The example uses a custom
redirectTo URL. For this to work, add a custom redirect URL to Supabase and a custom URL scheme to your SwiftUI application. Follow the guide on implementing deep link handling.
After a user is signed in, you can allow them to edit their profile details and manage their account.
Create a new view for that called
ProfileView.swift, you used 2 model types for deserializing the response and serializing the request to Supabase. Add those in a new
Now that you've created all the views, add an entry point for the application. This will verify if the user has a valid session and route them to the authenticated or non-authenticated state.
Add a new
Update the entry point to the newly created
AppView. Run in Xcode to launch your application in the simulator.
Bonus: Profile photos#
Every Supabase project is configured with Storage for managing large files like photos and videos.
Let's add support for the user to pick an image from the library and upload it. Start by creating a new type to hold the picked avatar image:
Add PhotosPicker to Profile page#
Finally, update your Models.
You no longer need the
UpdateProfileParams struct, as you can now reuse the
Profile struct for both request and response calls.
If you upload additional profile photos, they'll accumulate
avatars bucket because of their random names with only the latest being referenced
public.profiles and the older versions getting orphaned.
To automatically remove obsolete storage objects, extend the database
triggers. Note that it is not sufficient to delete the objects from the
storage.objects table because that would orphan and leak the actual storage objects in
the S3 backend. Instead, invoke the storage API within Postgres via the
Enable the http extension for the
extensions schema in the Dashboard.
Then, define the following SQL functions in the SQL Editor to delete
storage objects via the API:
_34create or replace function delete_storage_object(bucket text, object text, out status int, out content text)_34returns record_34language 'plpgsql'_34security definer_34as $$_34declare_34project_url text := '<YOURPROJECTURL>';_34service_role_key text := '<YOURSERVICEROLEKEY>'; -- full access needed_34url text := project_url||'/storage/v1/object/'||bucket||'/'||object;_34begin_34select_34into status, content_34result.status::int, result.content::text_34FROM extensions.http((_34'DELETE',_34url,_34ARRAY[extensions.http_header('authorization','Bearer '||service_role_key)],_34NULL,_34NULL)::extensions.http_request) as result;_34end;_34$$;_34_34create or replace function delete_avatar(avatar_url text, out status int, out content text)_34returns record_34language 'plpgsql'_34security definer_34as $$_34begin_34select_34into status, content_34result.status, result.content_34from public.delete_storage_object('avatars', avatar_url) as result;_34end;_34$$;

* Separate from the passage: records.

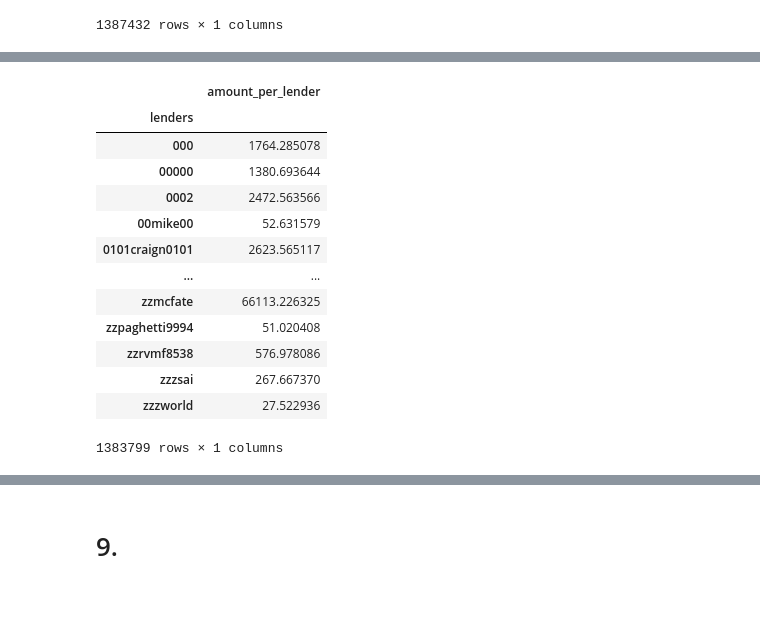
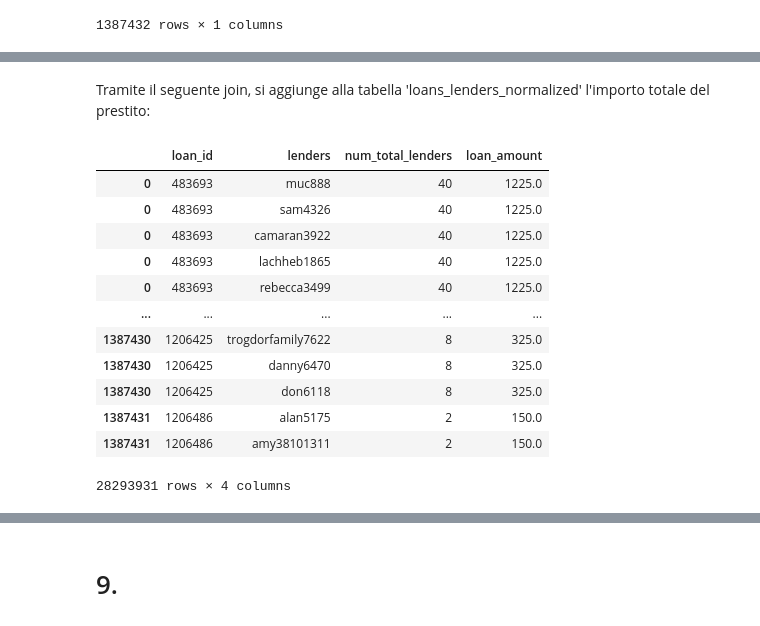
Before and after one commit to AleC28696/ProgettoFCS, a Jupyter notebook: Untitled.ipynb, the cells around one changed output, grey strips where cells are left out. Saved outputs shown, nothing was run; the diff lists cells and outputs as text; code cells hidden in the pictures; blank space fills up the shorter version.

```diff
--- a/Untitled.ipynb
+++ b/Untitled.ipynb
@@ -312,21 +402,19 @@ num_lenders
+# %% [markdown]
+Tramite il seguente join, si aggiunge alla tabella 'loans_lenders_normalized' l'importo totale del prestito:
 # %%
-df = loans_lenders_normalized.join(num_lenders, on='loan_id')
-df = df.join(loans[['loan_id', 'loan_amount']].set_index('loan_id'), on='loan_id')
-df['amount_per_lender'] = df['loan_amount'] / df['num_total_lenders']
-money_lent_per_lender = df[['lenders', 'amount_per_lender']].groupby('lenders').sum()
-money_lent_per_lender
+df = df.join(loans[['loan_id', 'loan_amount']].set_index('loan_id'), on = 'loan_id')
+df
 # %% [output]
-|  | amount_per_lender |
-| lenders |  |
-| 000 | 1764.285078 |
-| 00000 | 1380.693644 |
-| 0002 | 2472.563566 |
-| 00mike00 | 52.631579 |
-| 0101craign0101 | 2623.565117 |
-| ... | ... |
-| zzmcfate | 66113.226325 |
-| zzpaghetti9994 | 51.020408 |
-| zzrvmf8538 | 576.978086 |
-| zzzsai | 267.667370 |
-| zzzworld | 27.522936 |
+|  | loan_id | lenders | num_total_lenders | loan_amount |
+| 0 | 483693 | muc888 | 40 | 1225.0 |
+| 0 | 483693 | sam4326 | 40 | 1225.0 |
+| 0 | 483693 | camaran3922 | 40 | 1225.0 |
+| 0 | 483693 | lachheb1865 | 40 | 1225.0 |
+| 0 | 483693 | rebecca3499 | 40 | 1225.0 |
+| ... | ... | ... | ... | ... |
+| 1387430 | 1206425 | trogdorfamily7622 | 8 | 325.0 |
+| 1387430 | 1206425 | danny6470 | 8 | 325.0 |
+| 1387430 | 1206425 | don6118 | 8 | 325.0 |
+| 1387431 | 1206486 | alan5175 | 2 | 150.0 |
+| 1387431 | 1206486 | amy38101311 | 2 | 150.0 |
-1383799 rows × 1 columns
+28293931 rows × 4 columns
```
Also changed, not shown: parts of 104 cells of this notebook.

Next, add a trigger that removes any obsolete avatar whenever the profile is updated or deleted:
_32create or replace function delete_old_avatar()_32returns trigger_32language 'plpgsql'_32security definer_32as $$_32declare_32status int;_32content text;_32avatar_name text;_32begin_32if coalesce(old.avatar_url, '') <> ''_32and (tg_op = 'DELETE' or (old.avatar_url <> coalesce(new.avatar_url, ''))) then_32-- extract avatar name_32avatar_name := old.avatar_url;_32select_32into status, content_32result.status, result.content_32from public.delete_avatar(avatar_name) as result;_32if status <> 200 then_32raise warning 'Could not delete avatar: % %', status, content;_32end if;_32end if;_32if tg_op = 'DELETE' then_32return old;_32end if;_32return new;_32end;_32$$;_32_32create trigger before_profile_changes_32before update of avatar_url or delete on public.profiles_32for each row execute function public.delete_old_avatar();
Finally, delete the
public.profile row before a user is deleted.
If this step is omitted, you won't be able to delete users without
first manually deleting their avatar image.
_14create or replace function delete_old_profile()_14returns trigger_14language 'plpgsql'_14security definer_14as $$_14begin_14delete from public.profiles where id = old.id;_14return old;_14end;_14$$;_14_14create trigger before_delete_user_14before delete on auth.users_14for each row execute function public.delete_old_profile();
At this stage you have a fully functional application!